→ Required work
Across the listing below, count the lines holding "tudo". State the number and nothing more.

→ Input

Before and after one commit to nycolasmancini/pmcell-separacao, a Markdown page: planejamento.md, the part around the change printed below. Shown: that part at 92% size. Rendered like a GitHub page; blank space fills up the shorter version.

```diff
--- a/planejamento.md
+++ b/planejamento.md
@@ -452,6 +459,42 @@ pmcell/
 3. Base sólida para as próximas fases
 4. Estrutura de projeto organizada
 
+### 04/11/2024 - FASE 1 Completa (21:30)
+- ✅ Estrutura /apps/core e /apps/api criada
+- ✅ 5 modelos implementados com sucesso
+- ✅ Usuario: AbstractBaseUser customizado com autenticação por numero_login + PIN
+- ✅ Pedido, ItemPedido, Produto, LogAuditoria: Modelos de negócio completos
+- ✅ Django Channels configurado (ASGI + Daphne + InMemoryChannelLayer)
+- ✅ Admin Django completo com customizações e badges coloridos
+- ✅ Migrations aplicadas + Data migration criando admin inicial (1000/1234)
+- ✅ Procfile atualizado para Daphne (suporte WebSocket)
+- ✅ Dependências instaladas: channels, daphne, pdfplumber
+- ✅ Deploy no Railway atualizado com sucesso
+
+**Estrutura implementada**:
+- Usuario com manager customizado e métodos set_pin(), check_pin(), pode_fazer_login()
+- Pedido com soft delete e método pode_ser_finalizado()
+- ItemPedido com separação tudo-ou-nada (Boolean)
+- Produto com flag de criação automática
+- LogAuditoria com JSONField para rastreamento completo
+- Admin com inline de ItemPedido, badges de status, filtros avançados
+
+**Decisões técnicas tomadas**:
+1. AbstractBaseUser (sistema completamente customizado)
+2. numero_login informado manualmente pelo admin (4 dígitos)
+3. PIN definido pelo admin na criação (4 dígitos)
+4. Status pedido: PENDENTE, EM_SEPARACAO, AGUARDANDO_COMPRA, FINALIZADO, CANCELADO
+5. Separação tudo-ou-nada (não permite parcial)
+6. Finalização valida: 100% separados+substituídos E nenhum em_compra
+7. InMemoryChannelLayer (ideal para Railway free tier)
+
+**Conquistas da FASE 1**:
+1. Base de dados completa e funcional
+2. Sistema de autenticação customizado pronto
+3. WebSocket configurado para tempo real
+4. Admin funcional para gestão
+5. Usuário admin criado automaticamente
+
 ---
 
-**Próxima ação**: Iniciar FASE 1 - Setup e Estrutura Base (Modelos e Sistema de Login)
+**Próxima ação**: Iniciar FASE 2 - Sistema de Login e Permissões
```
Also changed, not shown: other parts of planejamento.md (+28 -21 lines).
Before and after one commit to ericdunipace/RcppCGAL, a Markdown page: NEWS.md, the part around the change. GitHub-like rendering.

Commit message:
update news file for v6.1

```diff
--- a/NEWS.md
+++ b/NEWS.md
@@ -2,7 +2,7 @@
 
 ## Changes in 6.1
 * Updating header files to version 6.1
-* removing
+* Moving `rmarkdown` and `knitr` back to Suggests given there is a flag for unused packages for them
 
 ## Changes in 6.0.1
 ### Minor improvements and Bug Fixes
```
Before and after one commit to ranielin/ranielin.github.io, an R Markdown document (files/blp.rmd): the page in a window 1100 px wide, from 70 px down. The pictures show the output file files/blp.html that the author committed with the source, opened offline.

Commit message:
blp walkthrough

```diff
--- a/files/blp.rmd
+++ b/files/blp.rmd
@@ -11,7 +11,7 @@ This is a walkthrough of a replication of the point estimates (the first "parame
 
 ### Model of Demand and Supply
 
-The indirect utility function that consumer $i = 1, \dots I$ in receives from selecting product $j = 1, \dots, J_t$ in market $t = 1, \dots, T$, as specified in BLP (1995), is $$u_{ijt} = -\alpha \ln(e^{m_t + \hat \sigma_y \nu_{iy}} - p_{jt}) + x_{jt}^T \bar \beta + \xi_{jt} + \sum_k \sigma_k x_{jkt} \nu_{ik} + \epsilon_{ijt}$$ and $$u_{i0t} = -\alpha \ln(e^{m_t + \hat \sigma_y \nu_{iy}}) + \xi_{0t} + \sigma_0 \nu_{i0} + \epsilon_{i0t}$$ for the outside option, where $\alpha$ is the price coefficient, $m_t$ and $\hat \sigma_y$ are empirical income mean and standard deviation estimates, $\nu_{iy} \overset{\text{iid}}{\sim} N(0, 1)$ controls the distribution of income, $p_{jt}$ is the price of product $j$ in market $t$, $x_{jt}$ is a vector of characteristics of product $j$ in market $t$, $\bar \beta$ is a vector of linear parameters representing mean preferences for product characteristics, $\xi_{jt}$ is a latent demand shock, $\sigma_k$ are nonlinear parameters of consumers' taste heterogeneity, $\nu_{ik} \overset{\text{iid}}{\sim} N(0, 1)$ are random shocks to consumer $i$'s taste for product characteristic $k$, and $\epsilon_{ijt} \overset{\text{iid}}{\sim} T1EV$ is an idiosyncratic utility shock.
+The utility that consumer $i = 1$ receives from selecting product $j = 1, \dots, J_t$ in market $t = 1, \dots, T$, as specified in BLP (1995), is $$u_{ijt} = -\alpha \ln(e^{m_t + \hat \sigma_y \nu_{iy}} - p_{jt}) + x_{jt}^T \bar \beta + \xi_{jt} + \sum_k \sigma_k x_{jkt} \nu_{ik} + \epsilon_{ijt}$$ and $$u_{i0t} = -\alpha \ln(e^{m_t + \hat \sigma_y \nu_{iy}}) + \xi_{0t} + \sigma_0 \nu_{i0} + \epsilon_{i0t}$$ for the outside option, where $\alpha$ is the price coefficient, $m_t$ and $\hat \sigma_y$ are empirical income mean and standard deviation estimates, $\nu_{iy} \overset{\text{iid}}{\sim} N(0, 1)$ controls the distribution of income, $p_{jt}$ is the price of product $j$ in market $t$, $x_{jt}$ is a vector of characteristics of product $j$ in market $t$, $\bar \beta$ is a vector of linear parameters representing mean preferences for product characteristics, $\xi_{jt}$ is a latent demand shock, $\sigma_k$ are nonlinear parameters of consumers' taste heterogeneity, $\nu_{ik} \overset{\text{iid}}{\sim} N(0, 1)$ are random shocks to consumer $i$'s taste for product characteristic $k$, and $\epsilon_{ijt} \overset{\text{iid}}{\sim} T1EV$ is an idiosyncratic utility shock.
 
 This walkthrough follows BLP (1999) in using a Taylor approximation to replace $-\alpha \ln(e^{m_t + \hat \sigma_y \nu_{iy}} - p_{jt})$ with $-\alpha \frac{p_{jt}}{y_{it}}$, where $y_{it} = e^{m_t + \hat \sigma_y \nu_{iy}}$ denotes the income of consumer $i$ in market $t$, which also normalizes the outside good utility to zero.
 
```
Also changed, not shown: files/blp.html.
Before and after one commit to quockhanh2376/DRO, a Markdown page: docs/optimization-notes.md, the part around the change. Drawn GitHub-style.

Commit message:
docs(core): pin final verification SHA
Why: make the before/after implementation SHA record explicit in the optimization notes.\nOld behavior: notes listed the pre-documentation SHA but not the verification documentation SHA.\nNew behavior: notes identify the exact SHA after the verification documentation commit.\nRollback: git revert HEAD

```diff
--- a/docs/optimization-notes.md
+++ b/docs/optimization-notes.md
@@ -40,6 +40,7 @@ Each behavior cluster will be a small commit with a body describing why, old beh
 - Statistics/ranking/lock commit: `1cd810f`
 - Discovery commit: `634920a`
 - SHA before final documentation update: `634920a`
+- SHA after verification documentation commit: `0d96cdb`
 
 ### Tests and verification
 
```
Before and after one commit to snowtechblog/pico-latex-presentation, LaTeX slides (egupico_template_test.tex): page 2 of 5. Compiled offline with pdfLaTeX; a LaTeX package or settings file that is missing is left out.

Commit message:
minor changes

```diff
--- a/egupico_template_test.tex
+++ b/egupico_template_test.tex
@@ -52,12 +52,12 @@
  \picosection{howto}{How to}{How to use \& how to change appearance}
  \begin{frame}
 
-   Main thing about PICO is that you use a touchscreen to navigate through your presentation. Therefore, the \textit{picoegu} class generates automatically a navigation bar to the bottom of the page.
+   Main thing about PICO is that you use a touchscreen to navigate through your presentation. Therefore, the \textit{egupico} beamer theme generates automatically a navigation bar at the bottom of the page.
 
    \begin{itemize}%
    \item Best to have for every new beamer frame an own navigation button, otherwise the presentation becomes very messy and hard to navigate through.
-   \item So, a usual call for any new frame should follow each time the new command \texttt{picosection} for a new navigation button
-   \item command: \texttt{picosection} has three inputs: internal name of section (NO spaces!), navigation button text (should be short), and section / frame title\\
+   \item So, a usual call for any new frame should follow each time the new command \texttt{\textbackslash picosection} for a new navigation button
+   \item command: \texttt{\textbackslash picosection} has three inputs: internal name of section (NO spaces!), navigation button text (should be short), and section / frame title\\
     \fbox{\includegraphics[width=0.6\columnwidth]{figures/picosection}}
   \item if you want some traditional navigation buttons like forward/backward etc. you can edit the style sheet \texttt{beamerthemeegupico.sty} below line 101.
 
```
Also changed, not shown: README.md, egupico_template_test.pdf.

→ Exercise output
2